A mate started a gig at a company that bigs itself up as innovative.
After he’d been there a few weeks, I asked him what he thought and he said, “I think they confuse innovation with novelty.”
For some reason his answer came to mind after the death of Johan Cruyff.
Cruyff was a football genius who died last week following a battle with cancer.
One of the first and probably the best exponent of total football.
Circa 1970, total football was revolutionary because it treated space as an element that’s just as important as the ball.
As a player and later a manager, Cruyff thought about football almost in terms of design thinking.
Today every team tries to create space when they have the ball and close it down when the opposition has it.
At the 1974 World Cup, Holland was playing Sweden.
In the 23rd minute Cruyff, was one-on-one with Swedish defender Jan Olsson.
Feinting to pass, he gently touched the ball behind his own standing leg, swivelled 180 degrees and accelerated in a blur of orange.
A collective gasp swept around the stadium as Olsson flailed backwards into a space, which surely hadn’t existed a moment ago.
The move was more like a magician’s trick and the crowd was stunned.
It was promptly christened the Cruyff Turn.
And swiftly became mandatory for any aspiring top-flight footballer.
You could say it marked the beginning of modern football.
Just as surely as DDB’s Think Small ad, marked the beginning of modern advertising.
Helmut Krone famously devoted 80% of the page to white space and the result was equally simple and brilliant.
Both Cruyff and Krone saw where others couldn’t see, they worked in the spaces in between.
As Bill Bernbach said, “Creating advertising is very simple but creating simple advertising is the hardest thing there is.”
Actually Bernbach never said that.
Cruyff said it, but about football, “Playing football is very simple but playing simple football is the hardest thing there is.”
It probably fooled you because it feels like something Bernbach would have said.
And one thing he most definitely did say was, “Good advertising builds sales.
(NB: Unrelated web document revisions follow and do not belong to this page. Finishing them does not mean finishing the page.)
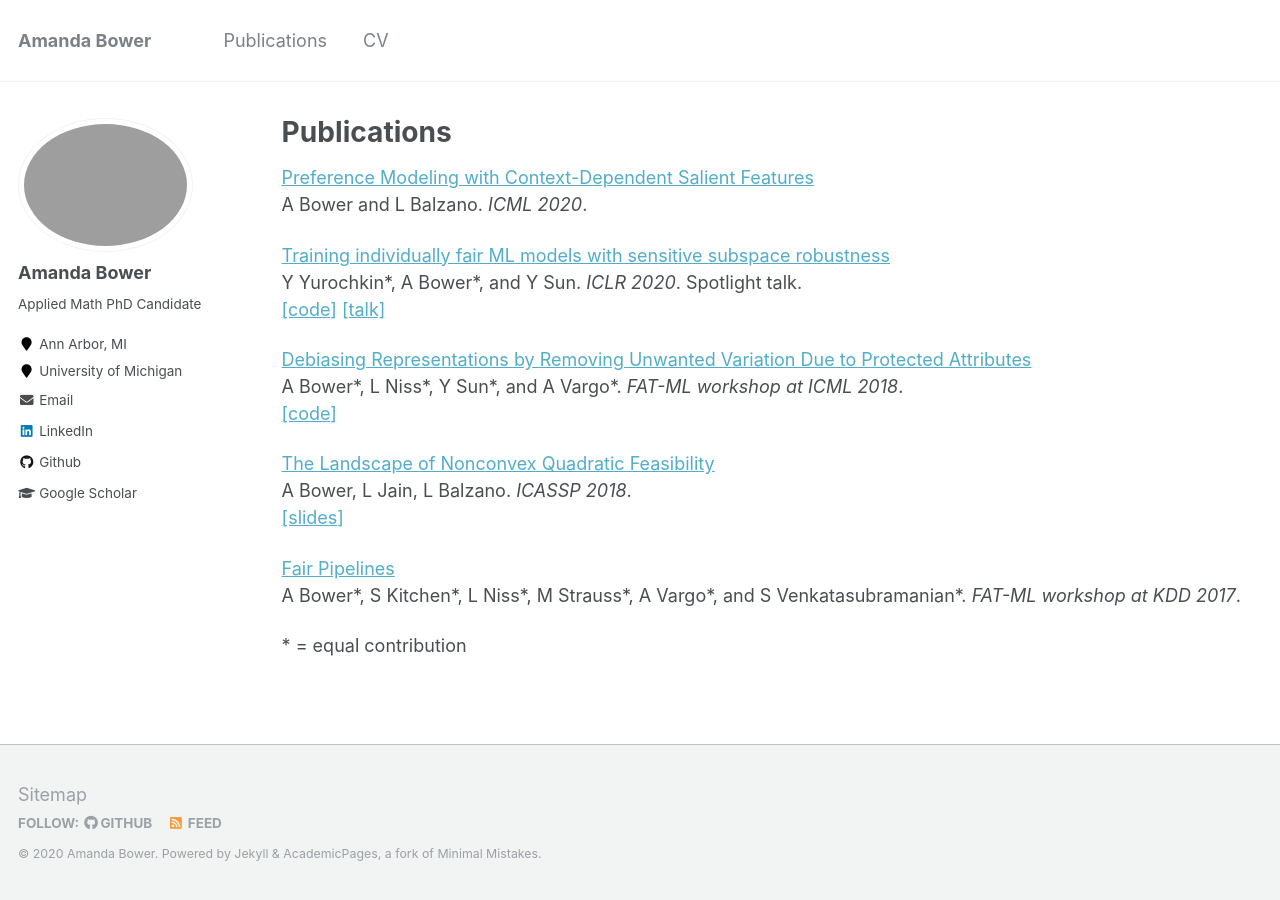
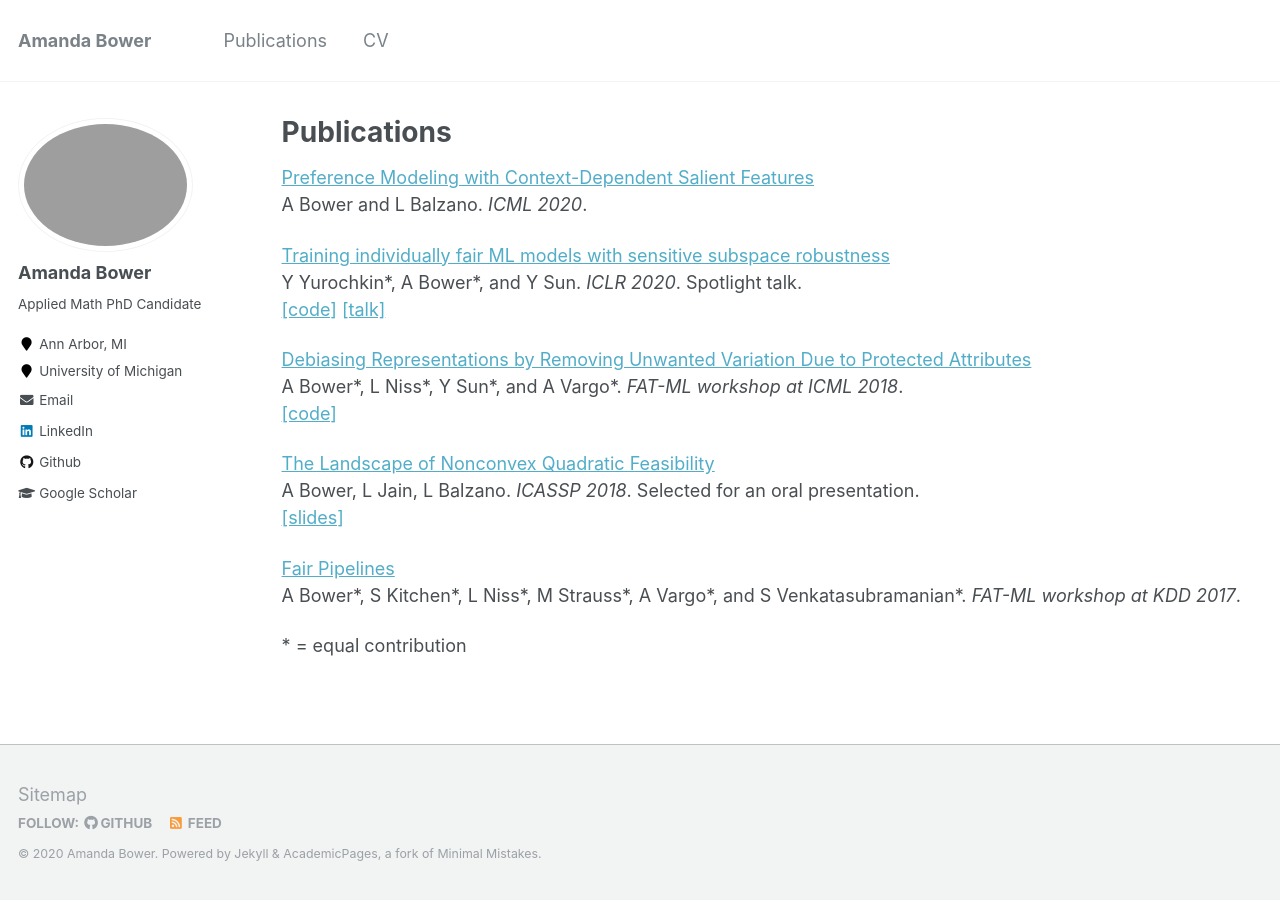
Before and after one commit to Amandarg/amandarg.github.io, a Jekyll site: the page built from _pages/publications.md, in a window 1280 px wide. Built offline with Jekyll 4.4.1, drawn with Linux system fonts in a browser that asks for light colours.

Commit message:
Update publications.md

```diff
--- a/_pages/publications.md
+++ b/_pages/publications.md
@@ -16,7 +16,7 @@ A Bower\*, L Niss\*, Y Sun\*, and A Vargo\*.  *FAT-ML workshop at ICML 2018*.
 [[code]](https://github.com/Amandarg/debias)
 
 [The Landscape of Nonconvex Quadratic Feasibility](https://ieeexplore.ieee.org/document/8461868)
-A Bower, L Jain, L Balzano. *ICASSP 2018*.
+A Bower, L Jain, L Balzano. *ICASSP 2018*. Selected for an oral presentation.
 [[slides]](https://sigport.org/documents/landscape-non-convex-quadratic-feasibility)
 
 [Fair Pipelines](https://arxiv.org/pdf/1707.00391.pdf)
```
Great advertising builds factories.”
Which is echoed by Pep Guardiola’s comment referring to Barcelona’s Camp Nou stadium, “Cruyff built the cathedral; our job is to maintain and renovate it.”
There was advertising pre-and-post Think Small.
There was football pre-and-post the Cruyff Turn.
Nothing would—or could, be the same again.
You couldn’t confuse either with novelty.